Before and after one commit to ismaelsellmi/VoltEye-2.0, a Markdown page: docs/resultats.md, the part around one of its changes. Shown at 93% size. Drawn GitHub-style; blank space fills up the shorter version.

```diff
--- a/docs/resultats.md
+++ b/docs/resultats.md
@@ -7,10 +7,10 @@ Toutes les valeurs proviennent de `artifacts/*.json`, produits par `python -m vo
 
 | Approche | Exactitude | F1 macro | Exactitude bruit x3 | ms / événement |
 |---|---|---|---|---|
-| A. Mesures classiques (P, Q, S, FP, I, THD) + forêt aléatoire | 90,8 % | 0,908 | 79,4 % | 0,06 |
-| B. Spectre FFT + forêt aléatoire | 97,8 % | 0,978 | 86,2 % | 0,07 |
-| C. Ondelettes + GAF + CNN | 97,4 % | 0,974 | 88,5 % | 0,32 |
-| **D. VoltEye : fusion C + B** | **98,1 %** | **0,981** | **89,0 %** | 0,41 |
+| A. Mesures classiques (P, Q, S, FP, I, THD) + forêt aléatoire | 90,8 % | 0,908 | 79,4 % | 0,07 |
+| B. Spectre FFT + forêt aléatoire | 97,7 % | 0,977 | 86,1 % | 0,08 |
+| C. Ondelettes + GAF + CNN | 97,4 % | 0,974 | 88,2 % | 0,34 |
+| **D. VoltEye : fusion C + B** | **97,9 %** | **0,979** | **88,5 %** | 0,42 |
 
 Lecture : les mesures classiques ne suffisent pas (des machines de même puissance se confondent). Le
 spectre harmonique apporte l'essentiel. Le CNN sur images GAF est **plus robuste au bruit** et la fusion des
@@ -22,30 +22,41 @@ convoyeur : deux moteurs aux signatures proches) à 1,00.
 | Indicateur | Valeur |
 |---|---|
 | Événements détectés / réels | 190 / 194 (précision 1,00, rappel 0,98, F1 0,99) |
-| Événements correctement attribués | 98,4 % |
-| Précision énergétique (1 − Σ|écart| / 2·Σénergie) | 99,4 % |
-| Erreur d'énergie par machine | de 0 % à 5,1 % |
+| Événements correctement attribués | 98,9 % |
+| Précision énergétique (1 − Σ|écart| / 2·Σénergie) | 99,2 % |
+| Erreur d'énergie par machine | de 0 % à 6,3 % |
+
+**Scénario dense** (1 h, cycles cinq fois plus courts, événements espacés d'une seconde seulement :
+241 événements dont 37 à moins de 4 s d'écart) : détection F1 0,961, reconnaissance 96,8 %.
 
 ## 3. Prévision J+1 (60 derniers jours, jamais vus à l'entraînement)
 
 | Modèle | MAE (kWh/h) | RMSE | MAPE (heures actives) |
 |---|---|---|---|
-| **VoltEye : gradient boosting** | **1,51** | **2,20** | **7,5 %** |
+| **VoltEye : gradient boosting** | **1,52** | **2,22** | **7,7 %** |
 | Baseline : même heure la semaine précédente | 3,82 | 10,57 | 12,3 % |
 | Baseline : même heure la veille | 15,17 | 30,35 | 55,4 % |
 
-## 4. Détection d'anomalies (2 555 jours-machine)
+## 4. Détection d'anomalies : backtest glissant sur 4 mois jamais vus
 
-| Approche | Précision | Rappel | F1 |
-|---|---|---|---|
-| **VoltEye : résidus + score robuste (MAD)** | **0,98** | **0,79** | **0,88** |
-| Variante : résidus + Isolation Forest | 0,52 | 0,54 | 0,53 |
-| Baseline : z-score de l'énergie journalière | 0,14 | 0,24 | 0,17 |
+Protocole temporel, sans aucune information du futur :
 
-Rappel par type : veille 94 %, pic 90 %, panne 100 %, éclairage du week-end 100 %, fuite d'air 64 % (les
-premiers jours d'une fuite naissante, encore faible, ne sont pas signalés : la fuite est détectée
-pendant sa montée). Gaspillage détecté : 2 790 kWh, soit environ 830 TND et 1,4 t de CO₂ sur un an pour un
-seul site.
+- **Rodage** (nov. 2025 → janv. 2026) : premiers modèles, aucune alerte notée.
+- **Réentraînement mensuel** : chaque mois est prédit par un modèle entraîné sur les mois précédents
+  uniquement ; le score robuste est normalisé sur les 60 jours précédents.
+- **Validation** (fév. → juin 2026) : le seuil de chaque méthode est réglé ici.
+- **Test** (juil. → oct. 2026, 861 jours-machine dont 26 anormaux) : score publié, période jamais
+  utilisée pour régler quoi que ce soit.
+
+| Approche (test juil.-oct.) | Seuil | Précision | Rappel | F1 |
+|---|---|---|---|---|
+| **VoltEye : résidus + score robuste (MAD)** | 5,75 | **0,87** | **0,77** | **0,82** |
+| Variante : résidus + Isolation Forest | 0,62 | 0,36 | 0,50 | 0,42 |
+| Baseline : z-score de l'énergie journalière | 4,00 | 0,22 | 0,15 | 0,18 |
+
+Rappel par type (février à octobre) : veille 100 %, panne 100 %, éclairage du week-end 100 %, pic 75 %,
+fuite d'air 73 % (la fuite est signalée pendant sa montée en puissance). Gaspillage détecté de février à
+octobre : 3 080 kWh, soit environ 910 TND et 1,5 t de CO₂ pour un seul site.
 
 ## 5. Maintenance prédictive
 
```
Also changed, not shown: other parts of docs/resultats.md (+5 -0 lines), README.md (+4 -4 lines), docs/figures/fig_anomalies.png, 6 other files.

▬▬▬▬▬▬▬▬▬▬

Wherever a line of the listing above contains the string "score", copy that line.

-| **VoltEye : résidus + score robuste (MAD)** | **0,98** | **0,79** | **0,88** |
-| Baseline : z-score de l'énergie journalière | 0,14 | 0,24 | 0,17 |
+  uniquement ; le score robuste est normalisé sur les 60 jours précédents.
+- **Test** (juil. → oct. 2026, 861 jours-machine dont 26 anormaux) : score publié, période jamais
+| **VoltEye : résidus + score robuste (MAD)** | 5,75 | **0,87** | **0,77** | **0,82** |
+| Baseline : z-score de l'énergie journalière | 4,00 | 0,22 | 0,15 | 0,18 |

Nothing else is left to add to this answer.